I think I might need to back off a bit on the air, I think I’m overblowing–I almost got myself feeling like I was going backwards again but caught myself and backed off the air, focused on process and the notes came easier again. Funny how our minds work / get in the way.
Was originally thinking I might try some V-shaped / shallower mouthpieces as early as this weekend, but I’m realizing I need to probably give it a bit more time before I move to the next thing, etc.
I’m loving this journey I’m on…played this morning before work. Lips felt supple / good, sounded good / felt good. Getting a better feel for the new mouthpiece, realizing I need to relax a little more, back off the air more, which makes sense on a smaller mp…
Made me think of mountain biking or anything involving tire traction, when you start skidding you let go of the brakes–you don’t clamp harder / panic…
Not sure yet if the 10 1/2C will be my long term mp but that doesn’t matter…for now, it feels and sounds good and I feel like I’m learning something by playing it, whereas the 3E seemed like a block wall I couldn’t get around. Maybe in time the 3E or something else will prove better than the 10 1/2… who knows, but I’m having fun.

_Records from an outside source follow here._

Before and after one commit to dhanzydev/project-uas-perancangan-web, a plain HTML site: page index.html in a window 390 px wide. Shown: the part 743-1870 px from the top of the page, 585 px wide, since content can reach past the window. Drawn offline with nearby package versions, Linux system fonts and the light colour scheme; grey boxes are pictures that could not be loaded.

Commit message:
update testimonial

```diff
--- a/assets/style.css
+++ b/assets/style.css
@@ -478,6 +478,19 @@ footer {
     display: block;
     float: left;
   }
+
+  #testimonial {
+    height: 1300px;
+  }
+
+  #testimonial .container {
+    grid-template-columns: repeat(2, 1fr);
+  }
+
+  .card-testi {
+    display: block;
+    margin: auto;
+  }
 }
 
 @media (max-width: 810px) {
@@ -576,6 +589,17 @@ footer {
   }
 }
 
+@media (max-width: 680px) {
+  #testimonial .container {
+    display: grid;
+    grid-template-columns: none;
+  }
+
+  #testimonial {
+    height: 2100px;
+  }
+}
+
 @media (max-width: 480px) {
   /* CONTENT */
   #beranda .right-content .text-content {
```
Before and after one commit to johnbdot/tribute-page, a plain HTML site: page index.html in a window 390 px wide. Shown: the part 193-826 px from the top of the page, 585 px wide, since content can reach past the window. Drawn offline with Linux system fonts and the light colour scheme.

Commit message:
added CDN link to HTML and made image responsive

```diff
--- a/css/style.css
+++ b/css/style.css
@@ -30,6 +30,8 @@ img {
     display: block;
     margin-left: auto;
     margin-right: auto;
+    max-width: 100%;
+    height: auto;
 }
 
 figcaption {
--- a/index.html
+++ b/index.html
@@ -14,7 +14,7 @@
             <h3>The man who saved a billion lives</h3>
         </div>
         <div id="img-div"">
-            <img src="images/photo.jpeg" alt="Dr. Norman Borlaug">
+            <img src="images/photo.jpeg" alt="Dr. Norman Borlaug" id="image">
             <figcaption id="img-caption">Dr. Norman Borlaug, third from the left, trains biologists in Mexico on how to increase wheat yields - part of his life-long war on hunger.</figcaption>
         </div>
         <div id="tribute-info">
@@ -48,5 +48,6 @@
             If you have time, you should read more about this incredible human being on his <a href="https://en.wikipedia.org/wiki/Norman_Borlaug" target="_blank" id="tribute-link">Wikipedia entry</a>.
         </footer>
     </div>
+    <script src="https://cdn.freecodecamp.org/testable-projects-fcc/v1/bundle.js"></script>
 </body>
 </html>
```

I don’t mean to hijack this thread (anymore than I already have) but had an interesting experience today… I think it may have been one of those”coffee moments”…
Things were going well on the 10 1/2C but it did feel small at times, almost restricting.
And I noticed that Greg and other world class players can play just about any mp, from 1 1/2C to shallow lead MP’s.
So I started experimenting with my 3C and 3E, which I mentioned above was a paperweight for me.
I decided yesterday to be patient with the 3E and just give it at least a couple days (not a scientific approach).
Today, I focused on a resonant sound and was able to actually play it pretty well, all the way through my functional range (high E or F…okay, E is highest functional).
The sensations were strange and counterintuitive to me–at one point, my high C or E was cutting out and I opened my lips (aperture) wider and sort of pushed my lips to the outside of the mp, which felt odd, but the sound came on louder the wider I opened up and it didn’t drop lower; it felt like I was cheating.
The 3 might still be too wide of a diameter for me, perhaps I’ll wind up somewhere between 10 and 3. But I feel like I’m learning more about playing by trying the different MP’s.